How can you keep your Korean skills up to speed when you’re out of class? The following books, websites, and blogs will provide you with the resources you need to pick up the learning pace even without a teacher. The entries are roughly organized from beginner to advanced for ease of reference.
Korean Language Books
1. Lonely Planet Korean Phrasebook
Not as useful for learning Korean, perhaps, as for using it, this book will get you in, around, and out of more situations than you can imagine.
3. 2000 Essential Korean Words for Beginners published by Darakwon
Once you’ve got this book, you can stop making those darn vocabulary lists.
4. Pimsleur Korean
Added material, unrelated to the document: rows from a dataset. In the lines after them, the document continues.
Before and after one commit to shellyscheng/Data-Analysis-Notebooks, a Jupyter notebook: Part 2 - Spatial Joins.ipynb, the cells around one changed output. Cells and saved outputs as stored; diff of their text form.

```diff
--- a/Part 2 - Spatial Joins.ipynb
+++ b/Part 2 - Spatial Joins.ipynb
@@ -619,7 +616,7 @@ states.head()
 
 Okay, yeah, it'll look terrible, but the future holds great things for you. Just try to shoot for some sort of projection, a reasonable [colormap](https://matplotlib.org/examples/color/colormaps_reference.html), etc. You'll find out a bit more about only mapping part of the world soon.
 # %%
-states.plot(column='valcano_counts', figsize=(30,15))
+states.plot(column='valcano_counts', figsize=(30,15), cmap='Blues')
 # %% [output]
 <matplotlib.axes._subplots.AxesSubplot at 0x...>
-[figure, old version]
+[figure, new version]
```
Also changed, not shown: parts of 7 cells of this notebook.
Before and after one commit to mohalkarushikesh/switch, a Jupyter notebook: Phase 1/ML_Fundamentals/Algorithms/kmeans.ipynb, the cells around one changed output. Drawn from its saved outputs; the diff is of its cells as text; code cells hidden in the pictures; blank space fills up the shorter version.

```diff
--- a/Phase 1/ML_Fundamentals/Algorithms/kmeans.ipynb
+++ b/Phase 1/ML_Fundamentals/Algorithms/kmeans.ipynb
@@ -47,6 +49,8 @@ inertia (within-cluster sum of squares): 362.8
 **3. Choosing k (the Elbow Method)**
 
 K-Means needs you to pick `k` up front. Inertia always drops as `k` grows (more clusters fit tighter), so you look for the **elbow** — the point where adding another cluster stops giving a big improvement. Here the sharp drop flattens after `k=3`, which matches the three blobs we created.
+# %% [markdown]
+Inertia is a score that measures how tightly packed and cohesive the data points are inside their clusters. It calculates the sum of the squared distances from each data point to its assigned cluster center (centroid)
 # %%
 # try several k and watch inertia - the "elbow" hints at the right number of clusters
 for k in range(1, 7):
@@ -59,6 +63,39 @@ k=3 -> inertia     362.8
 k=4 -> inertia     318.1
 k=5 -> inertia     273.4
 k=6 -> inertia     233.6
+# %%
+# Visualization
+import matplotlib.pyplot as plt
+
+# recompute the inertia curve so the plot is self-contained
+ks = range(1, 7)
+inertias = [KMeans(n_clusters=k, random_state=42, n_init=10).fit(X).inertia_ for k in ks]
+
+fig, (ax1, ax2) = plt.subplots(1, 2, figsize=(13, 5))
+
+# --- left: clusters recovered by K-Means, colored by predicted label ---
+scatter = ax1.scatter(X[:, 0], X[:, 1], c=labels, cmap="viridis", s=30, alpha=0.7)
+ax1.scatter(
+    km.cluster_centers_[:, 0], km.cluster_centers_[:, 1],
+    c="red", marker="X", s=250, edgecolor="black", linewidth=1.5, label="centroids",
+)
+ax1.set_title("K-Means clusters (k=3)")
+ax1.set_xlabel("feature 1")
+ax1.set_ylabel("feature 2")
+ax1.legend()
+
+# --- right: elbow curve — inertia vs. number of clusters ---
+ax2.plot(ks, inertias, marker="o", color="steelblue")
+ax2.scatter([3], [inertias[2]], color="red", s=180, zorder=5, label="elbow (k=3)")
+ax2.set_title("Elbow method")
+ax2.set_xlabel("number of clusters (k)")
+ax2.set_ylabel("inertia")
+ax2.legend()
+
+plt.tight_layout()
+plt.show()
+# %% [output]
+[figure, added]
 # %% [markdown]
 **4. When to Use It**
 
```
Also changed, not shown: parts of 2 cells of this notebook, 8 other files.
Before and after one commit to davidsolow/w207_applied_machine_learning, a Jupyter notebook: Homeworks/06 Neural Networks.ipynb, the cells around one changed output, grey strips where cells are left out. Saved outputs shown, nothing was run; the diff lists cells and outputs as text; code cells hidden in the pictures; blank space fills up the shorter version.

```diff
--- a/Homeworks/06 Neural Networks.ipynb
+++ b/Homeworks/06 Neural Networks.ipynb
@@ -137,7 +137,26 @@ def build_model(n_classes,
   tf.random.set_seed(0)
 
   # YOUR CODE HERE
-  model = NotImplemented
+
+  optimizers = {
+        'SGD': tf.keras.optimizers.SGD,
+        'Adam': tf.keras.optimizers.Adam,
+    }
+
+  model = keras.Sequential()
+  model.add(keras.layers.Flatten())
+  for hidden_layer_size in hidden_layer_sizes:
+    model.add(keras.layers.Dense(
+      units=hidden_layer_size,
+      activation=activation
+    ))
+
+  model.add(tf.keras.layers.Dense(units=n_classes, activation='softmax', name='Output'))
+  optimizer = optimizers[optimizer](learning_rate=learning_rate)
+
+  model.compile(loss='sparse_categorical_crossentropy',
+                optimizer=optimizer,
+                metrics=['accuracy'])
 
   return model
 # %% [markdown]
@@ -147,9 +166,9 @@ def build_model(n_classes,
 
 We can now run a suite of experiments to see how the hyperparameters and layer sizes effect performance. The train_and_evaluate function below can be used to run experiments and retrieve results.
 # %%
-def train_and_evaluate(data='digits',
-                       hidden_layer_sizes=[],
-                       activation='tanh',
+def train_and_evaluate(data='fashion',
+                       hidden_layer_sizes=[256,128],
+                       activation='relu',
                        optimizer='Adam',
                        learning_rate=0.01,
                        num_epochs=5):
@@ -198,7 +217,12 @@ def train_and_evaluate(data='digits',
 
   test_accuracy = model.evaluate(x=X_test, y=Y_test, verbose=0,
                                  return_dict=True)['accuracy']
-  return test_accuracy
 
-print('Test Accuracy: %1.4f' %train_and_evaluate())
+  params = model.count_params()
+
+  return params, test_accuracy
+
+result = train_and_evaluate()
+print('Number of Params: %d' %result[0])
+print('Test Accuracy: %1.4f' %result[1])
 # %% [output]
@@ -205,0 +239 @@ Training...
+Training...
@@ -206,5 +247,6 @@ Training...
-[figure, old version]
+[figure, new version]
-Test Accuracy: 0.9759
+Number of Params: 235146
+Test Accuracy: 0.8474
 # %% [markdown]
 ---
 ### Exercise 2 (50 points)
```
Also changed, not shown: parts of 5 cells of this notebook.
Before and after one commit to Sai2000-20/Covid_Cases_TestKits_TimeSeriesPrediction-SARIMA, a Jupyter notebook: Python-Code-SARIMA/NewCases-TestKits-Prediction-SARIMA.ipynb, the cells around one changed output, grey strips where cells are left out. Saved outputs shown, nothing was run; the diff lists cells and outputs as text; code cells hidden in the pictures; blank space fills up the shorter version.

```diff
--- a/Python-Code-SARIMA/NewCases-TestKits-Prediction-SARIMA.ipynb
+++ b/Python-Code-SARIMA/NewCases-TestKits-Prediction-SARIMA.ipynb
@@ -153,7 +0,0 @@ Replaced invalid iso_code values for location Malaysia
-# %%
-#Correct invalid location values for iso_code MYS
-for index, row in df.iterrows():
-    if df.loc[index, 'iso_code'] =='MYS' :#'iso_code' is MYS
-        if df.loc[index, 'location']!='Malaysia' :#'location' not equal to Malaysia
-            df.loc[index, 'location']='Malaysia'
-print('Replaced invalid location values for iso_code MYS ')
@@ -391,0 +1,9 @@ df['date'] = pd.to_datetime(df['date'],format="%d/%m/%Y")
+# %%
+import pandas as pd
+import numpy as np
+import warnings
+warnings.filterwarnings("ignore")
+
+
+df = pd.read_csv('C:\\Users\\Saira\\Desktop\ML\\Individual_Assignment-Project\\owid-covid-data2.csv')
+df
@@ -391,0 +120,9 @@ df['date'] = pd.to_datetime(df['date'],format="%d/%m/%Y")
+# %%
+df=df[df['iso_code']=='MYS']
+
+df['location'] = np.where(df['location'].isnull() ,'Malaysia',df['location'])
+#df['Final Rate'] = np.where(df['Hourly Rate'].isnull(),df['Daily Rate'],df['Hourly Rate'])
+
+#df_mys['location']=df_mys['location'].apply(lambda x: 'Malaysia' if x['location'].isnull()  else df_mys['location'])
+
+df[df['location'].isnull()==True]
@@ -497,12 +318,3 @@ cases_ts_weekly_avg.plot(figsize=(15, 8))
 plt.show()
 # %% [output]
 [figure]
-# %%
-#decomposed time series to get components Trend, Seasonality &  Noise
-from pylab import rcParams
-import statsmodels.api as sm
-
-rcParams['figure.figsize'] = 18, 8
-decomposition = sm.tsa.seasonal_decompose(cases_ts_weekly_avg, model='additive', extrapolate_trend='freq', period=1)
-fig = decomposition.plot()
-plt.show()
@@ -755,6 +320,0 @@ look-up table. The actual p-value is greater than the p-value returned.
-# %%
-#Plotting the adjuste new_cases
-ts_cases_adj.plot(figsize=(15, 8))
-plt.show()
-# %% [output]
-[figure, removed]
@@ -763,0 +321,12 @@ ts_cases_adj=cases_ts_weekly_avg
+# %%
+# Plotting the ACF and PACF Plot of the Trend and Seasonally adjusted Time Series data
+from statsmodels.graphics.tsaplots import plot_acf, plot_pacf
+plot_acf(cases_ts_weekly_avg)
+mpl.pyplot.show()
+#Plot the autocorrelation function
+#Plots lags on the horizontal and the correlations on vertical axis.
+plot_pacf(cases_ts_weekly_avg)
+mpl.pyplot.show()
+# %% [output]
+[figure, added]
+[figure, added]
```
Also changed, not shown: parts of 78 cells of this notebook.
The Pimsleur approach to language learning is speaking confidence through recorded dialogues. Warning: no text, just tapes.
5. Speaking Korean by Francis Park
Park’s textbook is a standard in Korean language departments across the US.
6. Sogang Korean by the Korean Language Education Center at Sogang University
This task-based textbook series is a popular and pragmatic guide to communicating in Korean.
7. Ganada Korean for Foreigners published by Ganada Korean Language Institute
This series will take you from the basics to a very advanced level of Korean, and the audio files are great for sticking on your mp3 player.
8. Korean Grammar for International Learners published by Yonsei University)
Enough terms, theory, and example sentences for the grammar mavens, but written in a readable tone with clear explanations for the rest of us.
9. Using Korean: A Guide to Contemporary Usage by Miho Choo
Released just last year, this has been touted as the definitive work for intermediate students looking to take their Korean to the next level.
10. Learn Hanja the Fun Way by Lee Yeong-hee
This entertaining, accessible book is the perfect way for intermediate students of Korean to get a taste of Hanja, the Korean characters that help so much with vocabulary building.
Korean Language Websites
1. Let’s Learn Korean
This site includes beginner lessons as well as “Korean Language Adventure,” a series of great intermediate video lessons about various tourist sites in and around Seoul.
2. Online Sogang Korean Program
These fun interactive lessons make up an all-in-one program that starts with the Korean alphabet and advances to an intermediate level.
English to Korean, Korean to English, and Korean to Korean, Naver has the best free dictionaries on the net.
4. My Language Exchange
Find a language exchange partner to help you practice your Korean via emails and voice and text chatting.
5. TOPIC: Test of Proficiency in Korean
Information (mostly in Korean) on how to prepare for and take this test, for advanced students of Korean who want objective proof of their language skills.
6. Korean for Kids
Korean children’s songs and stories are actually great vocabulary builders for adults, too, and this site has plenty.
Use this site to get pop up translations of the words on Korean websites.